Management consultants must be skilled at conducting research and analyzing it. Research means collecting raw data from a variety of sources including the client's computers, trade associations in the client's industry, government agencies, and, perhaps most importantly, surveys and market studies that you devise and implement yourself. It also means interviewing people to gather anecdotal information and expert opinion. The interviewees may be anyone, from industry experts to the client's top executives to the client's lowest-level employees. All this data must then be analyzed, using tools from spreadsheets to your own brain. The idea here is to spot behavior patterns, production bottlenecks, market movements and other trends and conditions that affect a client's business.

Your ultimate job is to improve the client's business by effecting changes in response to your analysis. That's the hard part, because it involves convincing the client to accept your recommendations, often in the face of opposition from client executives who resent outsiders upstaging them with the boss or resistance from company employees who have something to lose from change. To succeed you'll need excellent people skills and the ability to put together a persuasive PowerPoint presentation. Finally, you'll need the ability to handle disappointment if your solution fails or the client decides not to even try implementing it

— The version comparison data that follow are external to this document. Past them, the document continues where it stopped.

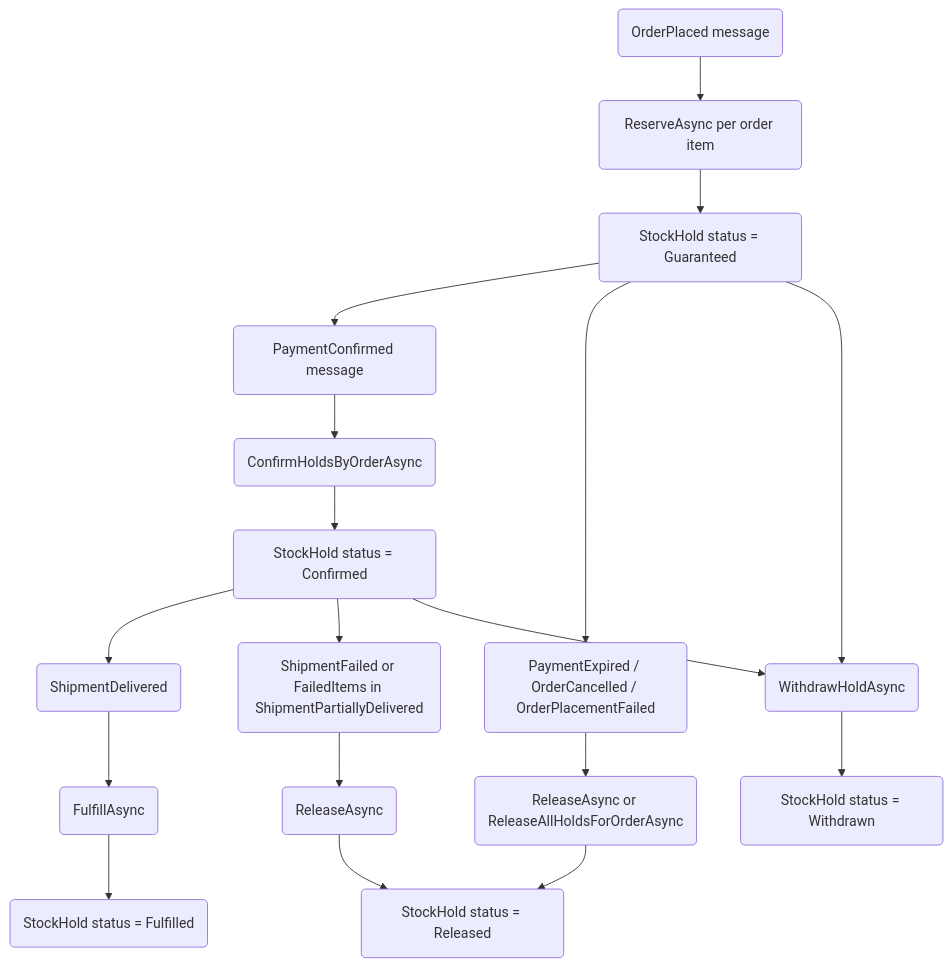
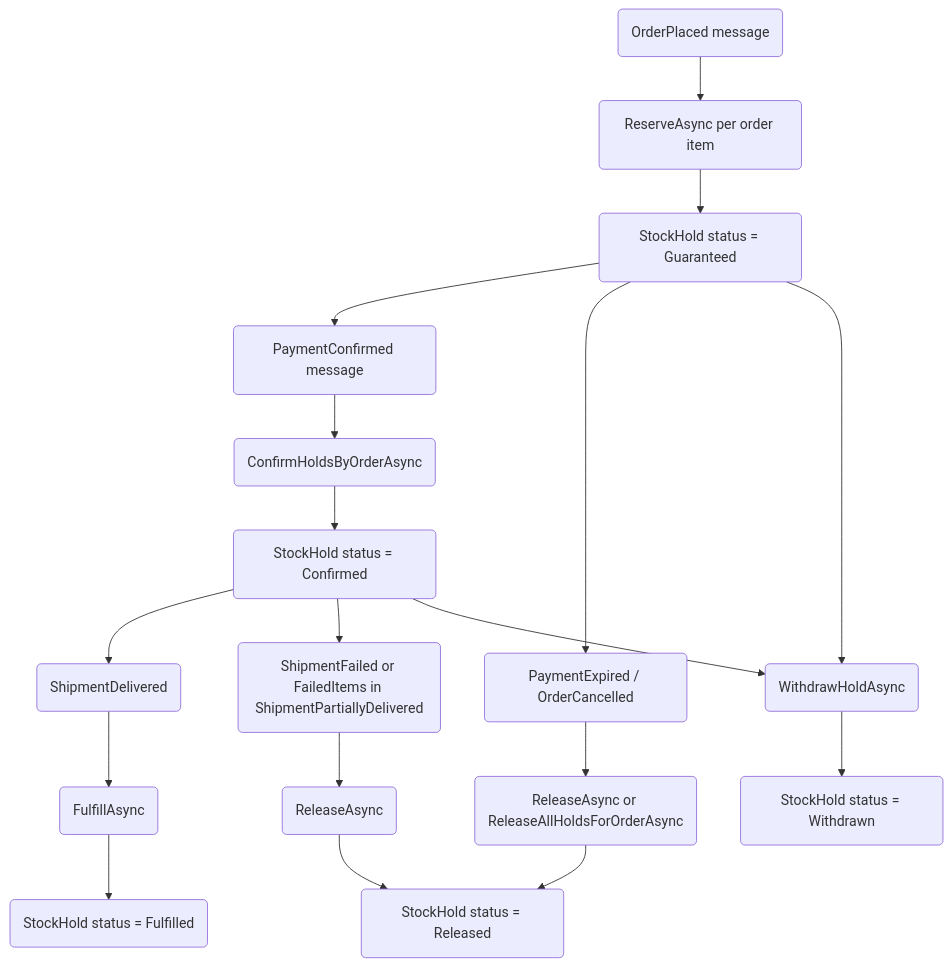
One commit to kwojtasinski-repo/ECommerceApp changed the diagram in assets/diagrams/flows/inventory-reservation-release.md. Above: the diagram before and after it, drawn with Mermaid. The commit also changed 34 other files, not shown here.

First line of the commit message:
refactor: remove unreachable legacy order placement path (ADR-0026 superseded)

````diff
--- a/assets/diagrams/flows/inventory-reservation-release.md
+++ b/assets/diagrams/flows/inventory-reservation-release.md
@@ -5,25 +5,25 @@
 ```mermaid
 graph TD
     A(OrderPlaced message) --> B(ReserveAsync per order item)
     B --> C(StockHold status = Guaranteed)
 
     C --> D(PaymentConfirmed message)
     D --> E(ConfirmHoldsByOrderAsync)
     E --> F(StockHold status = Confirmed)
 
-    C --> G(PaymentExpired / OrderCancelled / OrderPlacementFailed)
+    C --> G(PaymentExpired / OrderCancelled)
     G --> H(ReleaseAsync or ReleaseAllHoldsForOrderAsync)
     H --> I(StockHold status = Released)
 
     F --> J(ShipmentDelivered)
     J --> K(FulfillAsync)
     K --> L(StockHold status = Fulfilled)
 
     F --> M(ShipmentFailed or FailedItems in ShipmentPartiallyDelivered)
     M --> N(ReleaseAsync)
     N --> I
 
     C --> O(WithdrawHoldAsync)
     F --> O
     O --> P(StockHold status = Withdrawn)
 ```
````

One good thing about the advice business: Companies always seem to want more. As evidence, the consulting industry has been on a sustained growth binge for well more than a decade. One other thing about the consulting business: The product really is the people, and firms compete on the basis of who's the smartest and the hardest working. As a result, each firm wants to hire the best and the brightest. If you're one of them-you probably know if you are-you'll have a good shot at landing one of these competitive jobs.